AB - BACKGROUND: The adverse effect on health of poor social circumstances might accumulate not only over the lifespan of the individual but also across generations. This study examines the effect of parent's and grandparent's socioeconomic position on all-cause mortality of their adult offspring. METHODS: 2890 males born in the metropolitan area of Copenhagen, Denmark in 1953, whose mothers were interviewed for information on family social background in 1968, were followed from 1968 to 2002 for information on vital status by record linkage to the Civil Registration System. The data were analysed using Cox regression models. RESULTS: All-cause mortality from age 15 to 49 years increased 25% [95% confidence interval (CI) 13-39%] for each number of parents or grandparents from working or unknown occupational social class. Offspring mortality decreased with the number of ancestors with a secondary school education hazard ratio [HR = 0.84 (95% CI 0.76-0.93)]. When the cumulative measures of ancestor's occupation and education were included in the same model, the estimates for the effect of occupational social class [HR = 1.19 (95% CI 1.06-1.34)] and education [HR = 0.91 (95% CI 0.80-1.03)] both attenuated. These relations only changed slightly when subject's own occupational class at age 22 years was taken into account. CONCLUSION: The adverse health effects of disadvantaged social circumstances accumulate not only over an individual's lifespan but also across generations. Cumulated occupational social class of ancestors seems to be an independent predictor of mortality in adult life after adjustment for subject's own social class at age 22 years.
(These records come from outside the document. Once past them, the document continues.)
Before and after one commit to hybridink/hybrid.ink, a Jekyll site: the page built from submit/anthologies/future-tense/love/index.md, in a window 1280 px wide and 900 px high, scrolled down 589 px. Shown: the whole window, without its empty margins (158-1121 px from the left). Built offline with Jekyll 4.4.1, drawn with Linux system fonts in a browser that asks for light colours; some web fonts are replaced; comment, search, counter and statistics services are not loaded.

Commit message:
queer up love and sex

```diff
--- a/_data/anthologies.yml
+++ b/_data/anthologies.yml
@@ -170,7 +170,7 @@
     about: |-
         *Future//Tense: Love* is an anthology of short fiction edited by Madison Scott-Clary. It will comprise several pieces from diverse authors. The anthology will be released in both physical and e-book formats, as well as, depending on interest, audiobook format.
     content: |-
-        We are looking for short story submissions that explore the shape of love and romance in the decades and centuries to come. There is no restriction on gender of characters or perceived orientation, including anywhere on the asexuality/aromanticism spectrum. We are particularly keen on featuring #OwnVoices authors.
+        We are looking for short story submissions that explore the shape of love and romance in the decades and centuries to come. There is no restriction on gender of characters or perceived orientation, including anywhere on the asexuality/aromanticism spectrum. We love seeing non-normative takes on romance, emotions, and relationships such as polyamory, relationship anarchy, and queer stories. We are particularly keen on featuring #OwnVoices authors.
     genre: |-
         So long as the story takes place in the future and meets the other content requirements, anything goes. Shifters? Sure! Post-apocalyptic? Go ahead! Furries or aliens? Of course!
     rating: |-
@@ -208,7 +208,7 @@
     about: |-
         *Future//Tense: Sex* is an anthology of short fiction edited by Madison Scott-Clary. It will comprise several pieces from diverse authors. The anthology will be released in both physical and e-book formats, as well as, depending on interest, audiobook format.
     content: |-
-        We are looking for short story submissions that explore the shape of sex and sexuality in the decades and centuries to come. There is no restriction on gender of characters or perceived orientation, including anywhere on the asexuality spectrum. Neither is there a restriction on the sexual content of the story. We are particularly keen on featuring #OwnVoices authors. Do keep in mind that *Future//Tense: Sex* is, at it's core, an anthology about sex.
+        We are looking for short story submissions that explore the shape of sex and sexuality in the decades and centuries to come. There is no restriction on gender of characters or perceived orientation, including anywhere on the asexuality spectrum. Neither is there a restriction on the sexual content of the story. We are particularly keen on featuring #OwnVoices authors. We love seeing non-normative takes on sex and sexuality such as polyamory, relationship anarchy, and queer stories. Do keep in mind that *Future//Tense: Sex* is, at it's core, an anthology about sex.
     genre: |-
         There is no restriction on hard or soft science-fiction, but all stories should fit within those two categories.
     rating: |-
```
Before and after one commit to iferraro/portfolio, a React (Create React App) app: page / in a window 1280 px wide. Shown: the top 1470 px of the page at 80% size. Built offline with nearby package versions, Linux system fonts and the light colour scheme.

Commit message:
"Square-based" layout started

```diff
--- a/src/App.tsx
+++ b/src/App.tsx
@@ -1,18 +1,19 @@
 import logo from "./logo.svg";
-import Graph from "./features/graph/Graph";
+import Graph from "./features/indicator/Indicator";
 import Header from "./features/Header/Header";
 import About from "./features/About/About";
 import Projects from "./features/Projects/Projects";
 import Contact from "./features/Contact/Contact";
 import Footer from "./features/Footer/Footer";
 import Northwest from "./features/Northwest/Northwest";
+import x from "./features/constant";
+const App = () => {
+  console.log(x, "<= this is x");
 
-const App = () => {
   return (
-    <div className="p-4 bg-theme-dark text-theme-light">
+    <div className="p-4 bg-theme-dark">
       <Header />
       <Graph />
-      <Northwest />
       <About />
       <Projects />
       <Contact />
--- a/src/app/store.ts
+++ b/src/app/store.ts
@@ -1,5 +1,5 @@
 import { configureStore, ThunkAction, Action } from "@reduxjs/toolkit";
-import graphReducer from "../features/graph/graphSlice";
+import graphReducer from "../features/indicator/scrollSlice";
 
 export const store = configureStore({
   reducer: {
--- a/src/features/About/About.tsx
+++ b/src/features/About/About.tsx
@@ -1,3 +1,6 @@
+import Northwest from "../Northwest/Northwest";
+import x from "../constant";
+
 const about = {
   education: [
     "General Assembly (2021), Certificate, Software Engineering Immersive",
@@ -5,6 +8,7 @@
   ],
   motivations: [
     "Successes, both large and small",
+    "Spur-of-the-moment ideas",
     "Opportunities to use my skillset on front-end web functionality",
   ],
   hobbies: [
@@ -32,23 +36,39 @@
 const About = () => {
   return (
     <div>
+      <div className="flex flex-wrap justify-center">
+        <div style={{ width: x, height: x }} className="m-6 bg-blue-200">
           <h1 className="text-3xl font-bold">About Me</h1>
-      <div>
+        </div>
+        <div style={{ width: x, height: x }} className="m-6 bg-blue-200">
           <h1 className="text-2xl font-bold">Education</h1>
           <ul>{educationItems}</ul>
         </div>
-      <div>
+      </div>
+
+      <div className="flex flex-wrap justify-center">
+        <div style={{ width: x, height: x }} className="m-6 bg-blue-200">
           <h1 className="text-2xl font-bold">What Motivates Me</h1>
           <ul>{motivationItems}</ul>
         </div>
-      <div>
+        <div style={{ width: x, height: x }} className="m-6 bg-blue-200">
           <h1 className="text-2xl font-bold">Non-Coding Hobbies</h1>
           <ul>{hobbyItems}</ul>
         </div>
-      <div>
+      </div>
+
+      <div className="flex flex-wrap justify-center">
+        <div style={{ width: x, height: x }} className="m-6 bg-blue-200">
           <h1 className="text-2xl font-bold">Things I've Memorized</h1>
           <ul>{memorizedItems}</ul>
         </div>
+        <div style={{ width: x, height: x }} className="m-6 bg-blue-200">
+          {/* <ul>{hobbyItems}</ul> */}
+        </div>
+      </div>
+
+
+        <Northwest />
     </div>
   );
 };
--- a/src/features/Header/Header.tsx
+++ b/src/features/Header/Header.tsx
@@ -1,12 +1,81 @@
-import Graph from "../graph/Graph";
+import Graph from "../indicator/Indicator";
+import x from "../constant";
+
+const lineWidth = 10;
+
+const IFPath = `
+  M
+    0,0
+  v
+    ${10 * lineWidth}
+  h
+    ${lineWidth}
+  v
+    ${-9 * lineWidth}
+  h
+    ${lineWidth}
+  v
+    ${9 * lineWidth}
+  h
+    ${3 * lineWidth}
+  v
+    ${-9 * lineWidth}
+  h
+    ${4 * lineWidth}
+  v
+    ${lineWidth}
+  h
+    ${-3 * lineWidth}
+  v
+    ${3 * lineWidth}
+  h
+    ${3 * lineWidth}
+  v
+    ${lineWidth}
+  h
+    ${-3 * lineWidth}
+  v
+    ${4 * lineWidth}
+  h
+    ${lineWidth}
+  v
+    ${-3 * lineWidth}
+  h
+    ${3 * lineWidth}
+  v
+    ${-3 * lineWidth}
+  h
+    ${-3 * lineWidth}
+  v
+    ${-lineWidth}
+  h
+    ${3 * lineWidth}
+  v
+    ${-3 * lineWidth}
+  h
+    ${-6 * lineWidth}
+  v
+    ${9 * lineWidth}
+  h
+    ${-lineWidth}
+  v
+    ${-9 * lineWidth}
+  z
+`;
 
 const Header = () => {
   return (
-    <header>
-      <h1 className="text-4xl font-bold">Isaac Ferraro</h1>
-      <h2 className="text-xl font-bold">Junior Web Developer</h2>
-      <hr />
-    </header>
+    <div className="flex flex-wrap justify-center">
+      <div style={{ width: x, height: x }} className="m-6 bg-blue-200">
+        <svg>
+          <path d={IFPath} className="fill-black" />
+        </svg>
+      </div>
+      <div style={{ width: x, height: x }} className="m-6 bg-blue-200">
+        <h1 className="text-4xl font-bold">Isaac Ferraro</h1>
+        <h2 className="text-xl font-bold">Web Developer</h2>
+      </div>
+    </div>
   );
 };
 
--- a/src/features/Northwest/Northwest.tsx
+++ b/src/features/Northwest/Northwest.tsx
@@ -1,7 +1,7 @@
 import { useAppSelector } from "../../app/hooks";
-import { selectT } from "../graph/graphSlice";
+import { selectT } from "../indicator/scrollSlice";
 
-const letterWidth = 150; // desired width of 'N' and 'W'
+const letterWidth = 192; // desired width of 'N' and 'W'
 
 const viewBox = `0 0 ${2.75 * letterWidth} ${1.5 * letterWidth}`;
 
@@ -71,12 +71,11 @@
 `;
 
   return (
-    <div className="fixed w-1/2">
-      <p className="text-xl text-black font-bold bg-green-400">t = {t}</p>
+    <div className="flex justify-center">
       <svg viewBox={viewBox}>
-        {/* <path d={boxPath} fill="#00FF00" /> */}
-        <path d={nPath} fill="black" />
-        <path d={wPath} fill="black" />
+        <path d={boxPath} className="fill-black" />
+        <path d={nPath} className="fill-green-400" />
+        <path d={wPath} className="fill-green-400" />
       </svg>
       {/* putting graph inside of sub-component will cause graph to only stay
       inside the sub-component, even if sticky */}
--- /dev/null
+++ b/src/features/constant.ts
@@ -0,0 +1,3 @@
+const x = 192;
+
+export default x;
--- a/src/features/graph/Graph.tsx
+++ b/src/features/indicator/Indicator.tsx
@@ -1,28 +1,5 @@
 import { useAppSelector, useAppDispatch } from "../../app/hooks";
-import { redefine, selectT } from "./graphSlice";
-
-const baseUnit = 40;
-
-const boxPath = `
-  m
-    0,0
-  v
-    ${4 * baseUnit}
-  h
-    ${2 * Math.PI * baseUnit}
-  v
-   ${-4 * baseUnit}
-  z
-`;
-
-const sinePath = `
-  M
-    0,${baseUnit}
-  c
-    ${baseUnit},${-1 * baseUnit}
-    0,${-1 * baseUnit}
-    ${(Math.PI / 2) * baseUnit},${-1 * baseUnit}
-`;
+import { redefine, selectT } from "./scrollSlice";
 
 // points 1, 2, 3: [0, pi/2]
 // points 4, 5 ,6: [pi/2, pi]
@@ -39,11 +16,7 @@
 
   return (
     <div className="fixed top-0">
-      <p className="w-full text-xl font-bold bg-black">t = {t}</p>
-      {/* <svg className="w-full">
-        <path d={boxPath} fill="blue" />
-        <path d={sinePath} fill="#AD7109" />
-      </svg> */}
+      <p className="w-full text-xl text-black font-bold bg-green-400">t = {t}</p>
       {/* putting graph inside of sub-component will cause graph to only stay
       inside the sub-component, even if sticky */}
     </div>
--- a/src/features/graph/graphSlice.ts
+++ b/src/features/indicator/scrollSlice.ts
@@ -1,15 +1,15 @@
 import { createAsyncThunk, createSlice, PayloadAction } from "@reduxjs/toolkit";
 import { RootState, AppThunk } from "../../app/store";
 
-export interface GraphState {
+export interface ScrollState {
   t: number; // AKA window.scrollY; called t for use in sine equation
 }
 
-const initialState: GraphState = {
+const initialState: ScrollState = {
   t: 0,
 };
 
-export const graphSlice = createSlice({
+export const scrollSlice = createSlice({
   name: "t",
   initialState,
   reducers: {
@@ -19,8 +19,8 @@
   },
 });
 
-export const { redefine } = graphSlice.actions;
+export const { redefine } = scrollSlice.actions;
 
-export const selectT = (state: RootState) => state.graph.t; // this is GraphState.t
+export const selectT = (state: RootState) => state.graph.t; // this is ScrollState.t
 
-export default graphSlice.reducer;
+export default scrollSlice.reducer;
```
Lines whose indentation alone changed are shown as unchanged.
U2 - 10.1093/eurpub/cki066

DO - 10.1093/eurpub/cki066

M3 - Journal article

VL - 15

SP - 647

EP - 651

JO - European Journal of Public Health

JF - European Journal of Public Health

SN - 1101-1262

IS - 6

ER -

ID: 21161866